Buddy M.D.

2 thoughts on “Heterogenous Mass in Uterine Adnexa

  1. Marilou Montilla

    Q: Hi, I’m Marilou


    There is a well-delineated, fluid-attenuating (-2 HU) mass in the right pelvic cavity measuring 5 cm in diameter, with an imperceptibly thin wall. Eccentrically located within it is a 4 x 6 mm hyperdensity (+680 HU). Contiguous and posterior to the said mass is a 2.5-mm focus with attenuation of +18 HU.

    Collectively, both masses are lateral to the urinary bladder and supero-anterior to the adjacent uterus. They are well-delineated from the contiguous bowel loops. No perilesional standing, nodularity and extraluminal fluid.

    The opacified small bowels and unopacified colonic segments are not unusual. No undue destention and narrowing, mucosal and filling defects appreciated.

    Aorto-iliac vessels are within normal caliber. No lymphadenopathy and ascites noted.

    > Heterogeneous (and possibly lobulated) cystic mass with internal calcific focus in the right adnexa could be ovarian in etiology; teratoma / dermoid cyst is primarily considered; negative for frank invasion of the adjacent bowels, urinary bladder and uterus.
    > The smaller, more dense cystic mass could also be the right ovary, with an exophytic ovarian cyst (larger focus); correlate with ultrasound findings.

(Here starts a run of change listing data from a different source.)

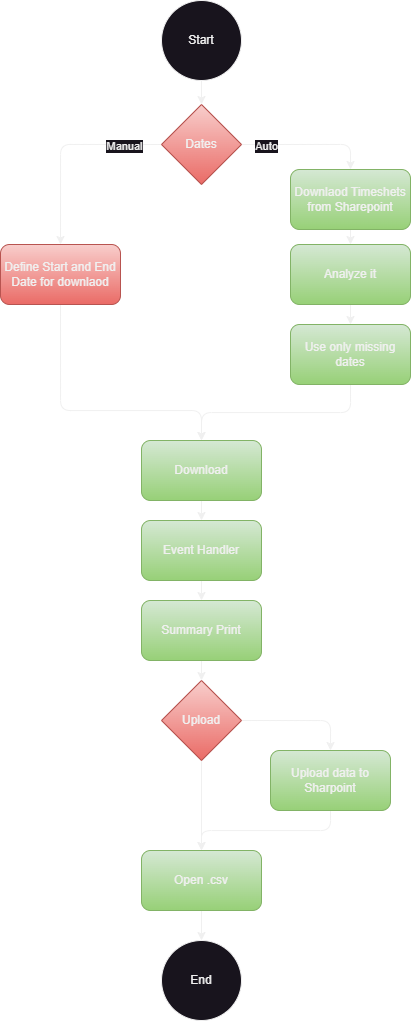
JanVasko1/KM-Calendar_Reading keeps this draw.io diagram as images/Process.png. Above is the earlier version. Source tidied: cells renumbered, new cells last; positions are measured from the earlier drawing's top-left corner, leaving out a move shared by most shapes.
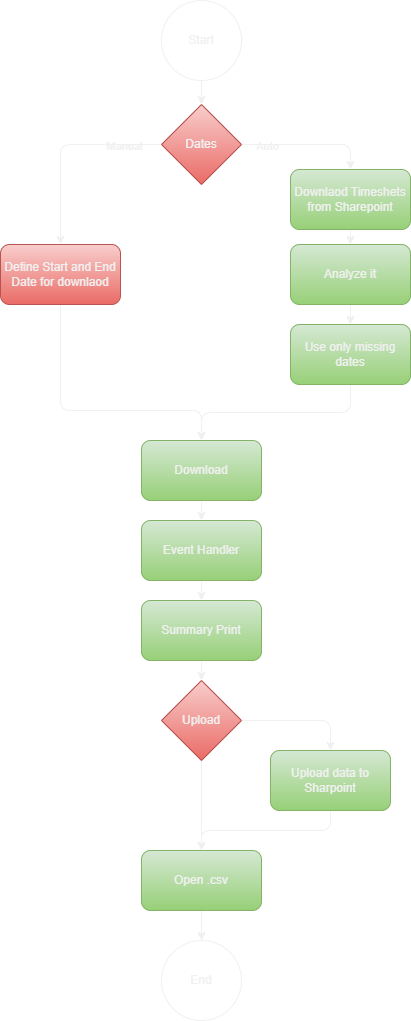
Above is the later version.

The edit, as a diff of the source:
```diff
@@ -5,13 +5,13 @@
     <mxCell id="2" style="edgeStyle=orthogonalEdgeStyle;rounded=1;jettySize=auto;html=1;exitX=1;exitY=0.5;exitDx=0;exitDy=0;entryX=0.5;entryY=0;entryDx=0;entryDy=0;curved=0;" parent="1" edge="1" source="6" target="10">
       <mxGeometry relative="1" as="geometry" />
     </mxCell>
-    <mxCell id="3" value="Auto" style="edgeLabel;html=1;align=center;verticalAlign=middle;" parent="2" vertex="1">
+    <mxCell id="3" value="Auto" style="edgeLabel;html=1;align=center;verticalAlign=middle;labelBackgroundColor=none;" parent="2" vertex="1">
       <mxGeometry x="-0.62" y="-1" relative="1" as="geometry" />
     </mxCell>
     <mxCell id="4" style="edgeStyle=orthogonalEdgeStyle;rounded=1;jettySize=auto;html=1;exitX=0;exitY=0.5;exitDx=0;exitDy=0;entryX=0.5;entryY=0;entryDx=0;entryDy=0;curved=0;" parent="1" edge="1" source="6" target="16">
       <mxGeometry relative="1" as="geometry" />
     </mxCell>
-    <mxCell id="5" value="Manual" style="edgeLabel;html=1;align=center;verticalAlign=middle;" parent="4" vertex="1">
+    <mxCell id="5" value="Manual" style="edgeLabel;html=1;align=center;verticalAlign=middle;labelBackgroundColor=none;" parent="4" vertex="1">
       <mxGeometry x="-0.62" y="1" relative="1" as="geometry" />
     </mxCell>
     <mxCell id="6" value="Dates" style="rhombus;whiteSpace=wrap;html=1;fillColor=#f8cecc;strokeColor=#b85450;gradientColor=#ea6b66;" parent="1" vertex="1">
@@ -20,7 +20,7 @@
     <mxCell id="7" style="edgeStyle=orthogonalEdgeStyle;rounded=0;jettySize=auto;html=1;exitX=0.5;exitY=1;exitDx=0;exitDy=0;entryX=0.5;entryY=0;entryDx=0;entryDy=0;" parent="1" edge="1" source="8" target="6">
       <mxGeometry relative="1" as="geometry" />
     </mxCell>
-    <mxCell id="8" value="Start" style="ellipse;whiteSpace=wrap;html=1;" parent="1" vertex="1">
+    <mxCell id="8" value="Start" style="ellipse;whiteSpace=wrap;html=1;fillColor=none;" parent="1" vertex="1">
       <mxGeometry x="161" width="80" height="80" as="geometry" />
     </mxCell>
     <mxCell id="9" style="edgeStyle=orthogonalEdgeStyle;rounded=1;jettySize=auto;html=1;exitX=0.5;exitY=1;exitDx=0;exitDy=0;entryX=0.5;entryY=0;entryDx=0;entryDy=0;curved=0;" parent="1" edge="1" source="10" target="12">
@@ -91,7 +91,7 @@
     <mxCell id="29" value="Open .csv" style="rounded=1;whiteSpace=wrap;html=1;fillColor=#d5e8d4;gradientColor=#97d077;strokeColor=#82b366;" parent="1" vertex="1">
       <mxGeometry x="141" y="850" width="120" height="60" as="geometry" />
     </mxCell>
-    <mxCell id="30" value="End" style="ellipse;whiteSpace=wrap;html=1;" parent="1" vertex="1">
+    <mxCell id="30" value="End" style="ellipse;whiteSpace=wrap;html=1;fillColor=none;" parent="1" vertex="1">
       <mxGeometry x="161" y="940" width="80" height="80" as="geometry" />
     </mxCell>
   </root>
```
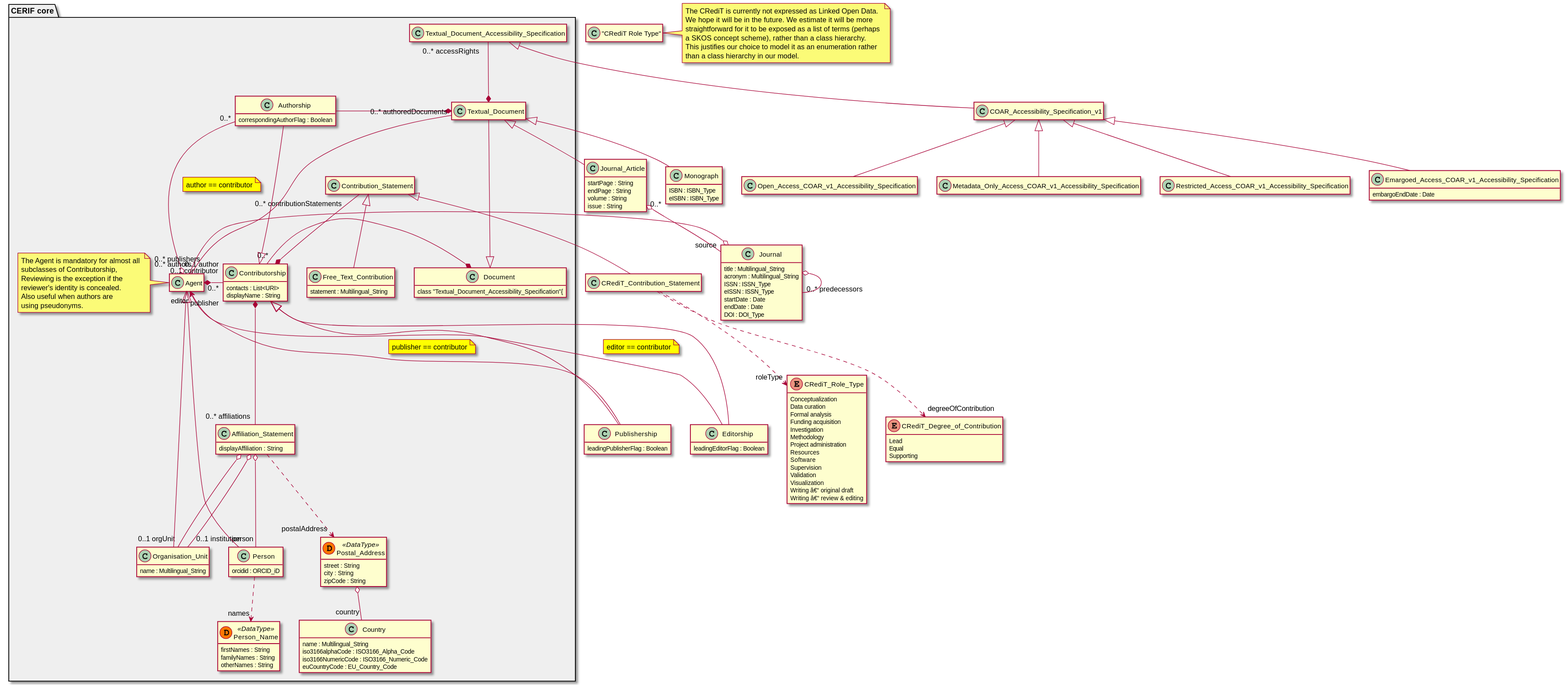
The PlantUML diagram diagrams/module.svg in EuroCRIS/CERIF-ScholarlyPublicationsModule, before a commit.
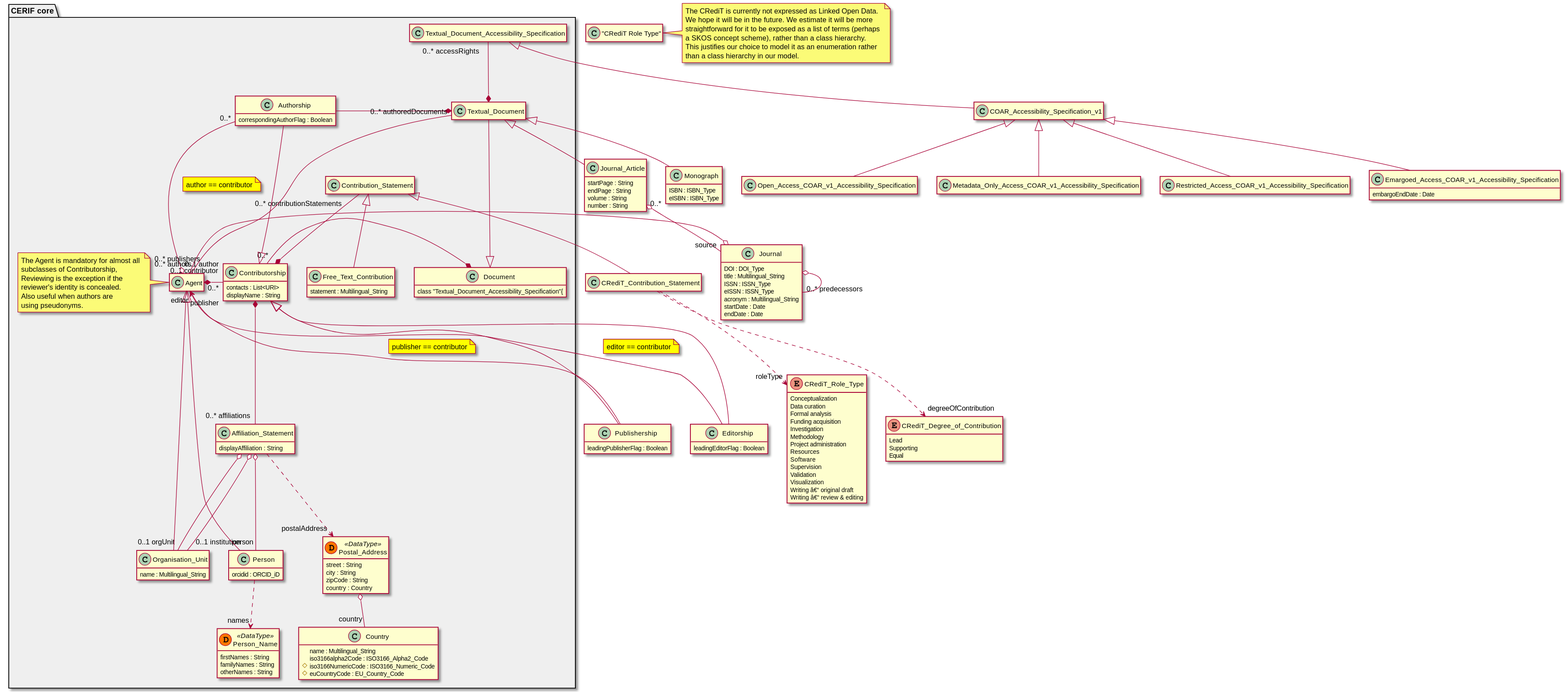
Later version of the same file.

Diff of the diagram source:
```diff
@@ -21,19 +21,20 @@
 
     !startsub Journal
     class "Journal"{
+        DOI : DOI_Type
         title : Multilingual_String
-        acronym : Multilingual_String
         ISSN : ISSN_Type
         eISSN : ISSN_Type
+        acronym : Multilingual_String
         startDate : Date
         endDate : Date
-        DOI : DOI_Type
     }
+
     class "Journal_Article"{
         startPage : String
         endPage : String
         volume : String
-        issue : String
+        number : String
     }
     !endsub
 
@@ -52,8 +53,8 @@
     }
     enum "CRediT_Degree_of_Contribution"{
         Lead
+        Supporting
         Equal
-        Supporting
     }
     enum "CRediT_Role_Type"{
         Conceptualization
```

    My Doctor says we need to remove my left and right ovary and also my uterus. But in my CT scan result which is stated above says the my right ovary have a problem. Is it ok not to remove my uterus and left ovary?

    -thank you by Marilou

    1. Buddy M.D. Post author

      A little more information is required before we make any comment.
      Firstly what’s your age.
      Secondly, did your doctor take a biopsy from the lesion? If yes, what was the test report?

      Take Care,
      Buddy M.D.


Ask the Doctor

Click Here to Get Medical Advice for Free.

Specialist Doctors answer your question in 24 Hours.

Leave a Comment:

2 + = 5